Work request:
What do the lines from the one containing "docs: index the" through the end of the entries say? Quote them exactly, and only them.

____

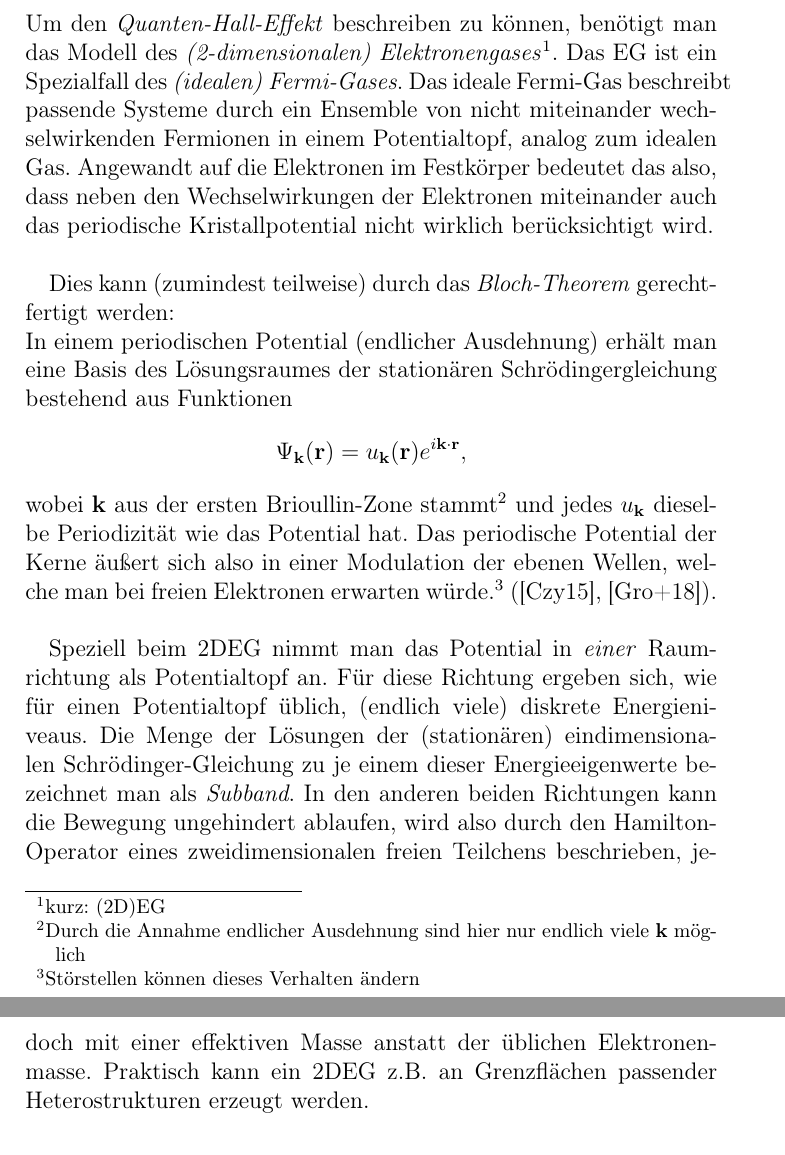
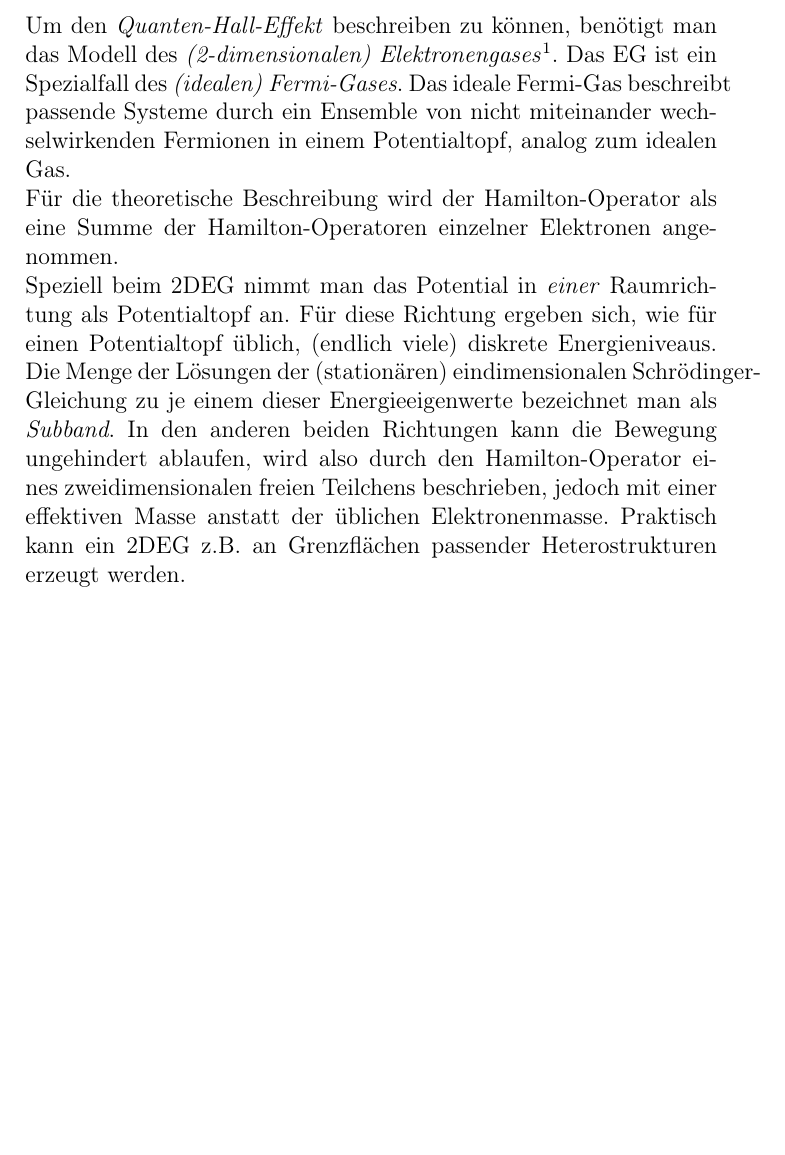
Before and after one commit to NGalke/Praktikum-FKP, a LaTeX document (Main.tex, which reads Sections/TheoretischeGrundlagen.tex): two parts of pages 4 and 5 of 20 before the commit and part of page 4 of 20 after it, the two joined at a grey line, cut so that both start at the same text, the shorter picture padded with empty space. Compiled offline with pdfLaTeX.

Commit message:
Removed Bloch-Theorem

```diff
--- a/Sections/TheoretischeGrundlagen.tex
+++ b/Sections/TheoretischeGrundlagen.tex
@@ -29,15 +29,8 @@ Gemessen werden jedoch stets $U_H$ und $I$.
 
 \subsection{Zweidimensionales Elektronengas}
 Um den \emph{Quanten-Hall-Effekt} beschreiben zu können, benötigt man das Modell des \emph{(2-dimensionalen) Elektronengases}\footnote{kurz: (2D)EG}.
-Das EG ist ein Spezialfall des \emph{(idealen) Fermi-Gases}. Das ideale Fermi-Gas beschreibt passende Systeme durch ein Ensemble von nicht miteinander wechselwirkenden Fermionen in einem Potentialtopf, analog zum idealen Gas.
-Angewandt auf die Elektronen im Festkörper bedeutet das also, dass neben den Wechselwirkungen der Elektronen miteinander auch das periodische Kristallpotential nicht wirklich berücksichtigt wird.\\
-
-Dies kann (zumindest teilweise) durch das \emph{Bloch-Theorem} gerechtfertigt werden:\\
-In einem periodischen Potential (endlicher Ausdehnung) erhält man eine Basis des Lösungsraumes der stationären Schrödingergleichung bestehend aus Funktionen
-$$\Psi_{\V k}(\V r) = u_{\V k}(\V r) e^{i\V k\cdot\V r},$$
-wobei $\V k$ aus der ersten Brioullin-Zone stammt\footnote{Durch die Annahme endlicher Ausdehnung sind hier nur endlich viele $\V k$ möglich} und jedes $u_{\V k}$ dieselbe Periodizität wie das Potential hat.
-Das periodische Potential der Kerne äußert sich also in einer Modulation der ebenen Wellen, welche man bei freien Elektronen erwarten würde.\footnote{Störstellen können dieses Verhalten ändern} (\cite{czy15}, \cite{gro18}).\\
-
+Das EG ist ein Spezialfall des \emph{(idealen) Fermi-Gases}. Das ideale Fermi-Gas beschreibt passende Systeme durch ein Ensemble von nicht miteinander wechselwirkenden Fermionen in einem Potentialtopf, analog zum idealen Gas.\\
+Für die theoretische Beschreibung wird der Hamilton-Operator als eine Summe der Hamilton-Operatoren einzelner Elektronen angenommen.\\
 Speziell beim 2DEG nimmt man das Potential in \emph{einer} Raumrichtung als Potentialtopf an. Für diese Richtung ergeben sich, wie für einen Potentialtopf üblich, (endlich viele) diskrete Energieniveaus. Die Menge der Lösungen der (stationären) eindimensionalen Schrödinger-Gleichung zu je einem dieser Energieeigenwerte bezeichnet man als \emph{Subband}.
 In den anderen beiden Richtungen kann die Bewegung ungehindert ablaufen, wird also durch den Hamilton-Operator eines zweidimensionalen freien Teilchens beschrieben, jedoch mit einer effektiven Masse anstatt der üblichen Elektronenmasse.
 Praktisch kann ein 2DEG z.B. an Grenzflächen passender Heterostrukturen erzeugt werden.
```
Also changed, not shown: Main.tex (+2 -0 lines), Sections/TheoretischeGrundlagen.tex (2 more changed lines).
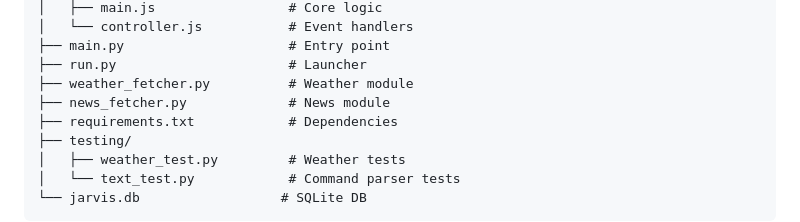
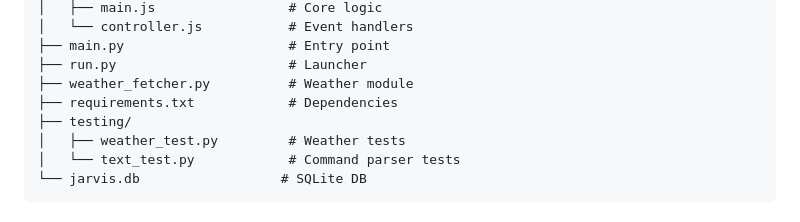
Before and after one commit to vannu07/jarvis, a Markdown page: README.md, the part around the change. Drawn GitHub-style.

Commit message:
Update README.md
Co-authored-by: Copilot <175728472+Copilot@users.noreply.github.com>

```diff
--- a/README.md
+++ b/README.md
@@ -415,7 +415,6 @@ jarvis/
 ├── main.py                     # Entry point
 ├── run.py                      # Launcher
 ├── weather_fetcher.py          # Weather module
-├── news_fetcher.py             # News module
 ├── requirements.txt            # Dependencies
 ├── testing/
 │   ├── weather_test.py         # Weather tests
```
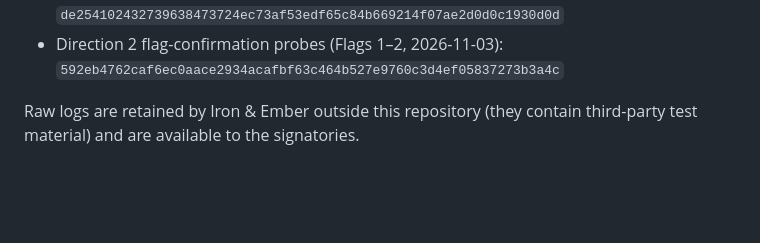
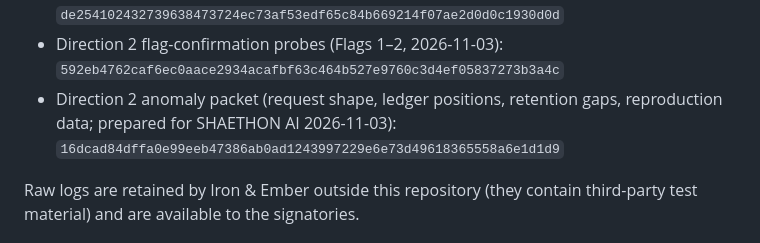
Before and after one commit to Ironnember/Pulpo1.0, a Markdown page: docs/RECIPROCAL_EXTERNAL_REVIEW_SHAETHON_2026-11-03.md, the part around the change. GitHub-like rendering; blank space fills up the shorter version.

Commit message:
docs: index the anomaly packet in the reciprocal review artifact list

```diff
--- a/docs/RECIPROCAL_EXTERNAL_REVIEW_SHAETHON_2026-11-03.md
+++ b/docs/RECIPROCAL_EXTERNAL_REVIEW_SHAETHON_2026-11-03.md
@@ -267,6 +267,10 @@ parties are formalizing as a mutual test document:
   `de254102432739638473724ec73af53edf65c84b669214f07ae2d0d0c1930d0d`
 - Direction 2 flag-confirmation probes (Flags 1–2, 2026-11-03):
   `592eb4762caf6ec0aace2934acafbf63c464b527e9760c3d4ef05837273b3a4c`
+- Direction 2 anomaly packet (request shape, ledger positions,
+  retention gaps, reproduction data; prepared for SHAETHON AI
+  2026-11-03):
+  `16dcad84dffa0e99eeb47386ab0ad1243997229e6e73d49618365558a6e1d1d9`
 
 Raw logs are retained by Iron & Ember outside this repository (they
 contain third-party test material) and are available to the signatories.
```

____

Solved exercise:
docs: index the anomaly packet in the reciprocal review artifact list

```diff
--- a/docs/RECIPROCAL_EXTERNAL_REVIEW_SHAETHON_2026-11-03.md
+++ b/docs/RECIPROCAL_EXTERNAL_REVIEW_SHAETHON_2026-11-03.md
@@ -267,6 +267,10 @@ parties are formalizing as a mutual test document:
   `de254102432739638473724ec73af53edf65c84b669214f07ae2d0d0c1930d0d`
 - Direction 2 flag-confirmation probes (Flags 1–2, 2026-11-03):
   `592eb4762caf6ec0aace2934acafbf63c464b527e9760c3d4ef05837273b3a4c`
+- Direction 2 anomaly packet (request shape, ledger positions,
+  retention gaps, reproduction data; prepared for SHAETHON AI
+  2026-11-03):
+  `16dcad84dffa0e99eeb47386ab0ad1243997229e6e73d49618365558a6e1d1d9`
 
 Raw logs are retained by Iron & Ember outside this repository (they
 contain third-party test material) and are available to the signatories.
```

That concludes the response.